The financial report which was prepared after the convention disclosed that ACPA membership dues were received from 180 people during 1936-37.
Esther Lloyd-Jones suggested that the ACPA program for the next two years (1937-39) should include: (1) further clarification of ACPA’s role and function in college personnel work, (2) constitutional revision in line with ACPA’s changing role and function, (3) continued active cooperation with ACGPA, and (4) further attempts to draw into ACPA a greater variety of college-level personnel workers.
In May 1968, she wrote about her hopes for ACPA: “I would like to see the higher education group stay with elementary, secondary and adult guidance-personnel divisions in APGA. Members of ACPA are increasingly intolerant of ASCA, NVGA, etc. They tend more and more to concentrate on the institutional level exclusively and lose the developmental point of view.”
She is the recipient of many honors and awards for her professional achievements and community services. In Atlanta (1975) at the request of ACPA President Harold Grant, one of her former students at TC, she spoke on behalf of all the ACPA past-presidents at the opening Banquet, which celebrated completion of the association’s first 50 years. At the ACPA Luncheon during the national ACPA convention at Denver (1977), President Anne Pruitt presented her the Outstanding Professional Service Award and a cash amount given in her name to the Pratt Institute in Brooklyn, New York, where she had been a Trustee.
An Esther Lloyd-Jones Symposium: The Role of Education in the Teaching of Values was conducted in her honor at The University of Georgia Center for Continuing Education during June 6-8, 1979. The conference was a tribute to her as mentor and an influence for many of the administrators, teachers, and counselors in schools and colleges across the country. Also, the meeting acknowledged her commitments to values and questions having to do with values education, areas in which she had done considerable research and writing.
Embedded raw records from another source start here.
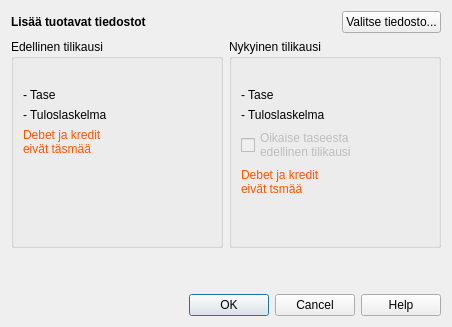
Old version of the form kitsas/maaritys/tilinavaus/procountor/procountortuontidialog.ui in the repository artoh/kitupiikki.
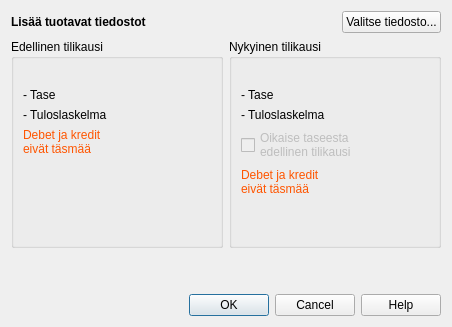
New version of the form. Icons and pictures are not drawn.

Diff of the .ui file:
```diff
--- a/kitsas/maaritys/tilinavaus/procountor/procountortuontidialog.ui
+++ b/kitsas/maaritys/tilinavaus/procountor/procountortuontidialog.ui
@@ -181,7 +181,7 @@
           </property>
           <property name="text">
            <string>Debet ja kredit 
-eivät tsmää</string>
+eivät täsmää</string>
           </property>
          </widget>
         </item>
```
A guest at the 1987 joint ACPA/NASPA national convention in Chicago, she was introduced at the opening general session on Sunday evening, March 15 as a member of the group who, as co-author with W.H. Cowley, wrote the statement on the “Student Personnel Point of View.” She and Cowley wrote that brochure as one of several brochures written by members of the Committee on Student Personnel Work of the American Council on Education which published them all in 1937. But special authors were not designated. She prepared an article titled “Changes in Student Behavior and Changes in the Student Personnel Profession” published in the program booklet received by all the registrants who attended the 1987 convention. On Monday, March 16, she was speaker on an Invited program entitled Historical Perspectives on the Student Personnel Point of View. At the national convention in Miami (1988) a videotape, available for sale by ACPA entitled Esther Lloyd-Jones: Perspectives on the Student Personnel Point of View 1937-87, was shown by Dennis Roberts, an ACPA past-president.
A key figure in building the guidance and student personnel field in the United States, she was the author, co-author, or co-editor of 18 books and numerous articles. Among the seven honorary doctorates she received was a Doctor of Laws degree (1955) from Elmira College and a Doctor of Science in Education degree (1961) from Boston University. She died on November 25, 1991 at her home in Millbrook, NY when she was 90 years old. She was survived by a son, Donald J. of Stamford, Conn.; four grandchildren, and one great-grandchild.
An article honoring Esther McDonald Lloyd-Jones was published in ACPA Developments in January 1992.